Fear! And then avoidance.
Far too often, when we’re faced with the need to strategize, visions of Sun Tzu’s The Art of War intimidate and paralyze us. We are afraid we’ll fall short of that and, heaven forbid, we don’t want to fail in full view of everyone else. Well, of course we’ll fall short of that; everyone since then has. That’s why that book is on so many corner office bookshelves. But when that fear leads to avoidance, the whole thing gets messy.
Are we afraid and do we avoid? Deny that if you will, but what else explains that less-than-two-hour-per-month behavior?
Peter Drucker said, “People in any organization are always attached to the obsolete, the things that should have worked but did not, the things that once were productive and no longer are.” In order to break that pattern, one must think, but not necessarily in left-brained, linear, predictable ways, as we’re taught in our business school classrooms.
“Why right-brainers will rule the future.”
Daniel F. Pink declared in his landmark book A Whole New Mind that right-brainers – those creative, intuitive, free-wheeling, playful, inductive, fearless thinkers who like new ideas and who easily let go of what didn’t work (or won’t anymore) – will, as he said, “rule the future.” That’s clearly because what they do is really what thinking is all about, as compared to the phenomenon that Drucker described, namely, attachment to the obsolete. Repetition and perpetuation of old thinking, albeit logical at times, is not thinking – and certainly is not strategizing. Strategy requires new ideas.
“No, no, you’re not thinking…”
Niels Bohr, Nobel Laureate, contemporary of Einstein, and one of history’s great thinkers, became flustered one day when a colleague was trying to defend a theory. Obvious to Bohr was the flaw he saw in it, but after a while, upon reaching the limit of his exasperation, Bohr cried out, “No, no, you’re not thinking. You’re just being logical.”

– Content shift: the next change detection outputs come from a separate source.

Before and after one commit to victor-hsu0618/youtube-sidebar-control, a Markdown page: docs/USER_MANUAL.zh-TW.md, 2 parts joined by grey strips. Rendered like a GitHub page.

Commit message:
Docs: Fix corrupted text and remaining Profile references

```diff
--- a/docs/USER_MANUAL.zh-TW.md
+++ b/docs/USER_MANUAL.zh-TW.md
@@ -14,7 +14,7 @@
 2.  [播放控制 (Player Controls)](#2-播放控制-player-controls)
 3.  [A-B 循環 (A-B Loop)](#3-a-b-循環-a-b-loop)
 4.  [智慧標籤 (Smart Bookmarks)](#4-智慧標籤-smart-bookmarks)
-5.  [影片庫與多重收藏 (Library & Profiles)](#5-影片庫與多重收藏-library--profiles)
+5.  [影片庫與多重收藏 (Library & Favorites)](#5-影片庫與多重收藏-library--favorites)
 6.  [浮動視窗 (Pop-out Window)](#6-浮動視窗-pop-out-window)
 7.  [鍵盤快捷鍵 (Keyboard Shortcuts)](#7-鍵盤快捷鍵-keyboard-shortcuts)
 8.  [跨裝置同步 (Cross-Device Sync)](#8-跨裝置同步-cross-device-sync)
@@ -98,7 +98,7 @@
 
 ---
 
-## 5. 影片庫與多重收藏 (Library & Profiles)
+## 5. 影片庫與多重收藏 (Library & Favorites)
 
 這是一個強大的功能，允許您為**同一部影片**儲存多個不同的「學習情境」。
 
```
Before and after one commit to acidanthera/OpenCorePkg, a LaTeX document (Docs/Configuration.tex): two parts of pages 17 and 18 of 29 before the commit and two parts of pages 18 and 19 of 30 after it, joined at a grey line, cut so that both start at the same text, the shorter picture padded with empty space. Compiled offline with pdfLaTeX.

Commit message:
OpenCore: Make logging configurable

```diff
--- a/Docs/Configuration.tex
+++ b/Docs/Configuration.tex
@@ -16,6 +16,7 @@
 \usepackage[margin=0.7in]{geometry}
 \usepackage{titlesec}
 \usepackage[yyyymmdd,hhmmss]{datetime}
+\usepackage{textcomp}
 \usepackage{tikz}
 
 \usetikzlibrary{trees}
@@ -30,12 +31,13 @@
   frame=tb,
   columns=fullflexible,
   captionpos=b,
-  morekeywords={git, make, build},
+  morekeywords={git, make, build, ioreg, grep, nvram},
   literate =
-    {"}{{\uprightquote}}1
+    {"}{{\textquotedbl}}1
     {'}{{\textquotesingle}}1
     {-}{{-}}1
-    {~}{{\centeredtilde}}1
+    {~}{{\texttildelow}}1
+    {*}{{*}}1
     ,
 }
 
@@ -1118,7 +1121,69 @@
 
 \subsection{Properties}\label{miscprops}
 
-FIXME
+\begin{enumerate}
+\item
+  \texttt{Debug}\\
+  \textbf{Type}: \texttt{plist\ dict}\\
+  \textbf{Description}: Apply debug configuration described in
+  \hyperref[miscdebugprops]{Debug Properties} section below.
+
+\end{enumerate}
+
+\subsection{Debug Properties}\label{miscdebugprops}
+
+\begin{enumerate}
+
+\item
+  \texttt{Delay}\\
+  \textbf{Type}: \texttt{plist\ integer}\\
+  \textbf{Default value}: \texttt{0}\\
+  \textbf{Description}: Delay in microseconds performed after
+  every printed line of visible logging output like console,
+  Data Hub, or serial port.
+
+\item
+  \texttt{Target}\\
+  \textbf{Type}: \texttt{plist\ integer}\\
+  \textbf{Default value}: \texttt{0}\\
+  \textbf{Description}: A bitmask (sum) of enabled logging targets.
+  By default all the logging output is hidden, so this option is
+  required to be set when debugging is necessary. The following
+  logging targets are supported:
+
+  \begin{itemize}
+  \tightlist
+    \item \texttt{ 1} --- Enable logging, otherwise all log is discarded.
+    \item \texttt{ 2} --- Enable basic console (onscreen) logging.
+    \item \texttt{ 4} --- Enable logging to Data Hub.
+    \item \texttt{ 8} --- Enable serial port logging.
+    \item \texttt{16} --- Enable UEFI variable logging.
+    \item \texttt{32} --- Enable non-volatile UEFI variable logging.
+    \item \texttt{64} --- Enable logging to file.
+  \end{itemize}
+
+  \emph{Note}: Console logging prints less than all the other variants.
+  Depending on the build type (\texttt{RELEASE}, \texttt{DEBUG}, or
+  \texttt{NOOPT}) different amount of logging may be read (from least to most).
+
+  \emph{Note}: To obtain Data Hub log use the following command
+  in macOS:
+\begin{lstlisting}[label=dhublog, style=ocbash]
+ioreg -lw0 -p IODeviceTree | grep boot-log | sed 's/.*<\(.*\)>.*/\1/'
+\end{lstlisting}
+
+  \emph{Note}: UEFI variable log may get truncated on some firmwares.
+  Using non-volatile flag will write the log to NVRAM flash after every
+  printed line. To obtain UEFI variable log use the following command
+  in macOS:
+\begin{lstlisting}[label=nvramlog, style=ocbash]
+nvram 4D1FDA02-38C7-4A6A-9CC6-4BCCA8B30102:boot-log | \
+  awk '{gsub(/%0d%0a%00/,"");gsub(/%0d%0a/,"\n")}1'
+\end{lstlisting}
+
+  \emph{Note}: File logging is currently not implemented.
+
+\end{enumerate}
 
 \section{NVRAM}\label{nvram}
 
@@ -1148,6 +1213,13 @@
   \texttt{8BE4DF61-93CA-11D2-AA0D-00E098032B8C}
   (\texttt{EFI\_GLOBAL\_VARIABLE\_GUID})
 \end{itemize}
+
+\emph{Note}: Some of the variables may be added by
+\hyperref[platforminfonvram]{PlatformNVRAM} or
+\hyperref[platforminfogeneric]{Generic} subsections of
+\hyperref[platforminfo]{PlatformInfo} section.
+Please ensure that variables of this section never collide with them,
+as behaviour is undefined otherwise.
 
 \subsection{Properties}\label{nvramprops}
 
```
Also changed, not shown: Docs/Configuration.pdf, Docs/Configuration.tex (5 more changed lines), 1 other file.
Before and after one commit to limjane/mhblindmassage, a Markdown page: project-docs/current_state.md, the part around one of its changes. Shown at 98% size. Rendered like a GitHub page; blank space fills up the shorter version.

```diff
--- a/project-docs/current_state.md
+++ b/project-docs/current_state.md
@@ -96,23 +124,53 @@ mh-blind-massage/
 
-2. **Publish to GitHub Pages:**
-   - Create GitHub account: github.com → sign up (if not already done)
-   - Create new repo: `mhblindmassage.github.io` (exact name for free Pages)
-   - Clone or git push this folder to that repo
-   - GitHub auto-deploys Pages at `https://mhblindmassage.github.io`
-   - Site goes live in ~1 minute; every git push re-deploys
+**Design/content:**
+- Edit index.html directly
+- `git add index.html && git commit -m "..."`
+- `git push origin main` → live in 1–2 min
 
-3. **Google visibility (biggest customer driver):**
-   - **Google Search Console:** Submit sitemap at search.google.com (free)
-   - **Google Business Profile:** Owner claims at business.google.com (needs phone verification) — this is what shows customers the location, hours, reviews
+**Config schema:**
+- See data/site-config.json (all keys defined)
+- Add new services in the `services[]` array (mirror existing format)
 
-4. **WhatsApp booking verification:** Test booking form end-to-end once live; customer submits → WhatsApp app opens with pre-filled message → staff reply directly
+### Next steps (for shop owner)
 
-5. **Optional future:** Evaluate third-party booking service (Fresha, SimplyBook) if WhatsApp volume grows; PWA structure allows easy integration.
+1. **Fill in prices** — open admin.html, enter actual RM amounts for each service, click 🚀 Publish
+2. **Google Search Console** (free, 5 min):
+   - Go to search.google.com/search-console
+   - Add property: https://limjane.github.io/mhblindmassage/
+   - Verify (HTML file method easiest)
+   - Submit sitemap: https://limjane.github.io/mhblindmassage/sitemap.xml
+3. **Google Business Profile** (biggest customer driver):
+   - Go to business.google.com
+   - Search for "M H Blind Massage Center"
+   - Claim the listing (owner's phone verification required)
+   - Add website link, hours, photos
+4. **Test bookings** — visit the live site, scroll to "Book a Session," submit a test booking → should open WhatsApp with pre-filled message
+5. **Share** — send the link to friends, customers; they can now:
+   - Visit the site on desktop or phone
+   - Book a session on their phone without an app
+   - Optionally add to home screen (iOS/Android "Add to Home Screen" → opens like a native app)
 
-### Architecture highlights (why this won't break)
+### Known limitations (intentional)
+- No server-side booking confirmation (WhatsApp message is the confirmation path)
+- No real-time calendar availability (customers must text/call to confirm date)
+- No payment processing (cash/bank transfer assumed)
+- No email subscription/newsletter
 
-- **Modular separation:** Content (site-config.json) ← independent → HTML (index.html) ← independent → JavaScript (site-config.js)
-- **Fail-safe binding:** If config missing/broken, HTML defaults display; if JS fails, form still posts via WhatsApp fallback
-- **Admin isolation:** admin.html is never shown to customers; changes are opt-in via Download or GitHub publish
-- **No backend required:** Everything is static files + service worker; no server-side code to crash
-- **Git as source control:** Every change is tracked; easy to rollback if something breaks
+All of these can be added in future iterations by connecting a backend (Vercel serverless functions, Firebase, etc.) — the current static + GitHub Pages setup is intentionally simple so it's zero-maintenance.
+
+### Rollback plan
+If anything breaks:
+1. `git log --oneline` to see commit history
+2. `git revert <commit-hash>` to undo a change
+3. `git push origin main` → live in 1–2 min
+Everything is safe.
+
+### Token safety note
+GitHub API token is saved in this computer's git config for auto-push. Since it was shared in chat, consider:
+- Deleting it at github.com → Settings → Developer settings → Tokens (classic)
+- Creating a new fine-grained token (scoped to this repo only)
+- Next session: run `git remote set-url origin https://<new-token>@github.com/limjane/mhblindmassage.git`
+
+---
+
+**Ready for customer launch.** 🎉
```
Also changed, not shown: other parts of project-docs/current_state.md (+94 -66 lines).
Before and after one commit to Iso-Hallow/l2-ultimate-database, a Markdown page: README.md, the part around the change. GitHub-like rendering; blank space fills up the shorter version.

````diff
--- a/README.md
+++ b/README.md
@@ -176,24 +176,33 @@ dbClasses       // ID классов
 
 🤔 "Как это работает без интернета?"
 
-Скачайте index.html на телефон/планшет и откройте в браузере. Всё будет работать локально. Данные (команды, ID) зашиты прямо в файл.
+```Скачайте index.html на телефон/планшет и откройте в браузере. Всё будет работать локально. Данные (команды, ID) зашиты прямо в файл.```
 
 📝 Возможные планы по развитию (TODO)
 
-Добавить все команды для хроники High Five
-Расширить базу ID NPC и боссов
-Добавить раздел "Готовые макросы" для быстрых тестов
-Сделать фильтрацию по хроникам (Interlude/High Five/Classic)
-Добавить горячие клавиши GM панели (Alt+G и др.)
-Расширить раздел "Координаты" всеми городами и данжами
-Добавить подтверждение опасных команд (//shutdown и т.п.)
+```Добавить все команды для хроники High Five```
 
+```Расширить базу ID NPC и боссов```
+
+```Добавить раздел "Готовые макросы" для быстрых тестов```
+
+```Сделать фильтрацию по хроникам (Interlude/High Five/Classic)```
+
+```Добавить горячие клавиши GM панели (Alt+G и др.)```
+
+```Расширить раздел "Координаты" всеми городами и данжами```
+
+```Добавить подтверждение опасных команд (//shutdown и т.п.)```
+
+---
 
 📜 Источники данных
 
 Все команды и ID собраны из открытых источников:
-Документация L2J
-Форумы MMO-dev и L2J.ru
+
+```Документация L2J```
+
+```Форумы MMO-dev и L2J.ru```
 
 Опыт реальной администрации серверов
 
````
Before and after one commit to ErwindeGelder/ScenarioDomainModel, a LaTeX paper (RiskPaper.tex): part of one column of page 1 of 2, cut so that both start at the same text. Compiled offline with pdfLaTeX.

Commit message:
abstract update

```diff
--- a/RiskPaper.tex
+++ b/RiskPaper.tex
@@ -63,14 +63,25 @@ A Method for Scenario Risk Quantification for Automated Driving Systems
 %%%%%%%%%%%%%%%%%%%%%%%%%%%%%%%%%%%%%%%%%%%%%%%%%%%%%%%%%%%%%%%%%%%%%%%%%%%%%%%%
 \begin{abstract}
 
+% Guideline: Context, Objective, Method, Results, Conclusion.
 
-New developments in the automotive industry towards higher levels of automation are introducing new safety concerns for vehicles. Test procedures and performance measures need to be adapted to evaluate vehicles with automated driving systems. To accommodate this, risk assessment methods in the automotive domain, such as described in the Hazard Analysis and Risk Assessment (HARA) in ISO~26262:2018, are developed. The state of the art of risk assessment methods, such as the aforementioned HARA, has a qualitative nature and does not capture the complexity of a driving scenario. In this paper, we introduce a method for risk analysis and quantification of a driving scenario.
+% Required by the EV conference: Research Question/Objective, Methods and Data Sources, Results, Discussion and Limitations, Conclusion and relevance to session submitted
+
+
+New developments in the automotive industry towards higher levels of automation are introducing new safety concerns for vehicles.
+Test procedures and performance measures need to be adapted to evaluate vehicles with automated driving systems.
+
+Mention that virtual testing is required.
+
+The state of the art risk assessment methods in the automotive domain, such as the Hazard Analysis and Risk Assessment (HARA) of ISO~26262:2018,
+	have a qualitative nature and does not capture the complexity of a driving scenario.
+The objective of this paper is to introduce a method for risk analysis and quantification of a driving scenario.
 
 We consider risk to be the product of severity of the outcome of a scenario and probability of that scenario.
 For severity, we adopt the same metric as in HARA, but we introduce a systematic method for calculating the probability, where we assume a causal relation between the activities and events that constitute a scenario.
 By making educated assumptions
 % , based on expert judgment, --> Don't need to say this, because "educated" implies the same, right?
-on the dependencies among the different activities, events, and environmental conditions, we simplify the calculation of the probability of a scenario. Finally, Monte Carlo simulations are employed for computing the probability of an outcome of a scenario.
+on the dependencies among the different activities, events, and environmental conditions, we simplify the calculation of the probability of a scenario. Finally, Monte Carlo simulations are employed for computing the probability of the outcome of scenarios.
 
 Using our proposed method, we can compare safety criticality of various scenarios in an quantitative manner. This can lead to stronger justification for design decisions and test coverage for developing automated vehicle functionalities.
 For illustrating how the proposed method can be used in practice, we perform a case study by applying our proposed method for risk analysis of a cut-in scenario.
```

So if you had just one hour to save your company – with no second chance – how would you handle it?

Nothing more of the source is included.